» Data for this task
+ + + + +
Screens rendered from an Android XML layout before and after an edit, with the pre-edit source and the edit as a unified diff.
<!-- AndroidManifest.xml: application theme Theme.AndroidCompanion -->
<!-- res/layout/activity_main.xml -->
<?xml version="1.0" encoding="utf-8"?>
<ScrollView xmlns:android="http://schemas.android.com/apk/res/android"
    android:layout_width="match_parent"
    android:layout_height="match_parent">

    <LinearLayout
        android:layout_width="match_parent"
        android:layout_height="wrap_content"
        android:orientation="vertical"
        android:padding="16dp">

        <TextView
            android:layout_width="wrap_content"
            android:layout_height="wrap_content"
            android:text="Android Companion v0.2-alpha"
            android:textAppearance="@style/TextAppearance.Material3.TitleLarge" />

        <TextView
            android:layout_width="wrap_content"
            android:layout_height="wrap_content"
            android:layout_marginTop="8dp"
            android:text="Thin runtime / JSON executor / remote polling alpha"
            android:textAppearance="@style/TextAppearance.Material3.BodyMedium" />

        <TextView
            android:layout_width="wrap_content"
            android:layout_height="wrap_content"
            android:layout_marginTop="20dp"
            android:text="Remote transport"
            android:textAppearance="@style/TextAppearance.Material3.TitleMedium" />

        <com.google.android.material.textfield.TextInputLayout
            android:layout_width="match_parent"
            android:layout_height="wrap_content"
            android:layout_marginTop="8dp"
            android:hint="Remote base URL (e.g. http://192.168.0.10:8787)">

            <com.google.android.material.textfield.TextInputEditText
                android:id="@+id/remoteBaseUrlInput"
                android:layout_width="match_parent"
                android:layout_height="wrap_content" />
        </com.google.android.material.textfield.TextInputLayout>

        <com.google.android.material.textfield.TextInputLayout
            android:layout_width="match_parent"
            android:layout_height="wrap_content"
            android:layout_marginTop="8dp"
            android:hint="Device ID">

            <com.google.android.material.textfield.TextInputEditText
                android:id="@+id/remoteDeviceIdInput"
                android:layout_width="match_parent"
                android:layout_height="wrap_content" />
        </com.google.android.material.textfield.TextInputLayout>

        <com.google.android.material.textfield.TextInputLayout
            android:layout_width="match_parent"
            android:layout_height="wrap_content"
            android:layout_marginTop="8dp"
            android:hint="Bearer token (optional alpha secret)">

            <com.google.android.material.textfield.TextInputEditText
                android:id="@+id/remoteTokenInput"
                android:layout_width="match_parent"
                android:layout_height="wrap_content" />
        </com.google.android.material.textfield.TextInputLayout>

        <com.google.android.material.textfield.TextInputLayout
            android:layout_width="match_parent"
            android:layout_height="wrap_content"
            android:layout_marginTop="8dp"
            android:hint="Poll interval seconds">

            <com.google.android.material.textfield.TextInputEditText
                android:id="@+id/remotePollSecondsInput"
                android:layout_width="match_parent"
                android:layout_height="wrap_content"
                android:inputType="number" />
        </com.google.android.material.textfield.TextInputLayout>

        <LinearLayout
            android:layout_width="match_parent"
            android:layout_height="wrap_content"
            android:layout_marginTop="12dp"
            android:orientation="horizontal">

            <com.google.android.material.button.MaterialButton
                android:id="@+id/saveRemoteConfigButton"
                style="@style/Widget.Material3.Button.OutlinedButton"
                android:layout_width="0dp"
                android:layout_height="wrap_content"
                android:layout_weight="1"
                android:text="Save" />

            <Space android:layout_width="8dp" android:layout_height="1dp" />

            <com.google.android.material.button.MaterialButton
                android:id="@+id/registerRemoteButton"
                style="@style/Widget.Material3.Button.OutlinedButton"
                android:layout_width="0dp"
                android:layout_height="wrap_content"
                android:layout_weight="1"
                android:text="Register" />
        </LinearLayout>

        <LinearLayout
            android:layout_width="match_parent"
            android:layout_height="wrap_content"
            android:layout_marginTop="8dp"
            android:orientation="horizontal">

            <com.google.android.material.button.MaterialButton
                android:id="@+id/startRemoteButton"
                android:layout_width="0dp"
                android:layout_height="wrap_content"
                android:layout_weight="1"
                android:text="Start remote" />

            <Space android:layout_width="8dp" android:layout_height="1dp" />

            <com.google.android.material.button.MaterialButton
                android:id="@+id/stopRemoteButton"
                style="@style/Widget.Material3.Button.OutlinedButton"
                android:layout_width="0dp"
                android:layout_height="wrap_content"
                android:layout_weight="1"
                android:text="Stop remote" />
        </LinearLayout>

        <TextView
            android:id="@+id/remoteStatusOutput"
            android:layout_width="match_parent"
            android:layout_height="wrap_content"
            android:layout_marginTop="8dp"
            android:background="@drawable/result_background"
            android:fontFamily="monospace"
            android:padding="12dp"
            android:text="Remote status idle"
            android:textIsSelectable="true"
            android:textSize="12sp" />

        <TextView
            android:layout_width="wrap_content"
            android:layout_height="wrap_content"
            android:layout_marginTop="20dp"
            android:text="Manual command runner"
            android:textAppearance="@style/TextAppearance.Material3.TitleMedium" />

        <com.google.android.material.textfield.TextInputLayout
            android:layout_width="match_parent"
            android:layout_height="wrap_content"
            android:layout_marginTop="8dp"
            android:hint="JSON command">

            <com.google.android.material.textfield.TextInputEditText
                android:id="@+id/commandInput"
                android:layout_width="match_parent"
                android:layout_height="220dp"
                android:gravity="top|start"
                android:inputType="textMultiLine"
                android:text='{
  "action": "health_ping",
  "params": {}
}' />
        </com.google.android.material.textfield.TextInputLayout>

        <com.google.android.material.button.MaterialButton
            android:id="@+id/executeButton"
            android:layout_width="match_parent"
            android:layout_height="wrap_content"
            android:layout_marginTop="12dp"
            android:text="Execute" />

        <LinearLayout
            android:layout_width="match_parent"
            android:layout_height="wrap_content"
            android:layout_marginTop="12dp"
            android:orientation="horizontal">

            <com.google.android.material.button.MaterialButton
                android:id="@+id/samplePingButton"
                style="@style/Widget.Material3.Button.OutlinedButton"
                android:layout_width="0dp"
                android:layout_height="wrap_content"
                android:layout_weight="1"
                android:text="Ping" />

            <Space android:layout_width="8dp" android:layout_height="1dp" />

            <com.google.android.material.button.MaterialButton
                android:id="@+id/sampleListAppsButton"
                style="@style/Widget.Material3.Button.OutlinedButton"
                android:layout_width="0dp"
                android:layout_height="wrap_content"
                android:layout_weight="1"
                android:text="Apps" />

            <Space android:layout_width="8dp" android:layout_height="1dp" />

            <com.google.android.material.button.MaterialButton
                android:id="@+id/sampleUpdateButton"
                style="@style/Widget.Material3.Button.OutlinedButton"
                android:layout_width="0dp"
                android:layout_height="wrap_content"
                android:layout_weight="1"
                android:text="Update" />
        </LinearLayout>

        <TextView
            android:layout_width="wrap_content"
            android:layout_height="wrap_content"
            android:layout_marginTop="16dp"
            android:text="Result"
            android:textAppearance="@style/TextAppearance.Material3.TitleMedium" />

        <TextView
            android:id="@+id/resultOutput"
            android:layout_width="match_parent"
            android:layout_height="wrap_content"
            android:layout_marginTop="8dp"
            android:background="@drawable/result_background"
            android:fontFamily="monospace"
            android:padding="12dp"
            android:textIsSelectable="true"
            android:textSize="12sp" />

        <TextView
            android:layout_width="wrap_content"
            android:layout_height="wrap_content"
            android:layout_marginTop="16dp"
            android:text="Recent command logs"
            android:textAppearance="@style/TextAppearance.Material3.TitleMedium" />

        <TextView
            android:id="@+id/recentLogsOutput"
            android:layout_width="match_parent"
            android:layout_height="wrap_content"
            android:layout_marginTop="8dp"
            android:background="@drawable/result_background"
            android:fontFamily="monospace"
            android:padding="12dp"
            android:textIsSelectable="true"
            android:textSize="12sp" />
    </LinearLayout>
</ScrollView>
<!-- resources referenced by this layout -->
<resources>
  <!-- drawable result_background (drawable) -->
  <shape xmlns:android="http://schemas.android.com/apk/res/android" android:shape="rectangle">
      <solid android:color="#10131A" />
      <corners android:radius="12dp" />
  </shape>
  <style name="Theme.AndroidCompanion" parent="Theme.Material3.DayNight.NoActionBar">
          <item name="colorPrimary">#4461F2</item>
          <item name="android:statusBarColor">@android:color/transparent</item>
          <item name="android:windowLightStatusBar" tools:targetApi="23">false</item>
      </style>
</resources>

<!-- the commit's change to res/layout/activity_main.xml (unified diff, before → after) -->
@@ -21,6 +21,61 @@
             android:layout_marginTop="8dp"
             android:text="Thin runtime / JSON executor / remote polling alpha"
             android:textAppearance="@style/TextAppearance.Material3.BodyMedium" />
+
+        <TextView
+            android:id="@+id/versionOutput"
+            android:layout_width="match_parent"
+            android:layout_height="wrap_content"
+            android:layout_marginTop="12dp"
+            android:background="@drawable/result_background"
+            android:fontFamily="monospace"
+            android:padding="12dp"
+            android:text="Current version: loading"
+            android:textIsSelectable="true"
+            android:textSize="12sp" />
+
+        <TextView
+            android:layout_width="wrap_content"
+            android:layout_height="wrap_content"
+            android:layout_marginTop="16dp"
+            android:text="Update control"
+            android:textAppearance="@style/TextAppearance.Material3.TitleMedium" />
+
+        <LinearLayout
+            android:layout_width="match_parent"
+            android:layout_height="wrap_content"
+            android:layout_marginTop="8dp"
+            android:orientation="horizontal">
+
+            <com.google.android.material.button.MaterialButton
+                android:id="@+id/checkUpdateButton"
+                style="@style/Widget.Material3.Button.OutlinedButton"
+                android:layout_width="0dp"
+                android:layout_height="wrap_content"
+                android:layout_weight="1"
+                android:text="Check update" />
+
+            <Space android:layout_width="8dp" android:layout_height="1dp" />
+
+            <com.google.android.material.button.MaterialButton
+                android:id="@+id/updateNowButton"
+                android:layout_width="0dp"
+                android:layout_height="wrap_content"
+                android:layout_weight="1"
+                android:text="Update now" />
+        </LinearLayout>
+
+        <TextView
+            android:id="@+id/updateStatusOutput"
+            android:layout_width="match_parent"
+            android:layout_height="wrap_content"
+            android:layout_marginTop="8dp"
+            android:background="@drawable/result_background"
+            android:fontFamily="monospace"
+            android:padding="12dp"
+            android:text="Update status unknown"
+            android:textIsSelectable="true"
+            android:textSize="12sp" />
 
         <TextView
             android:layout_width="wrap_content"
+ + + + +
» What to work on
Lines in the data that include the word "inputType" should all be copied.

» Written answer
                android:inputType="number" />
                android:inputType="textMultiLine"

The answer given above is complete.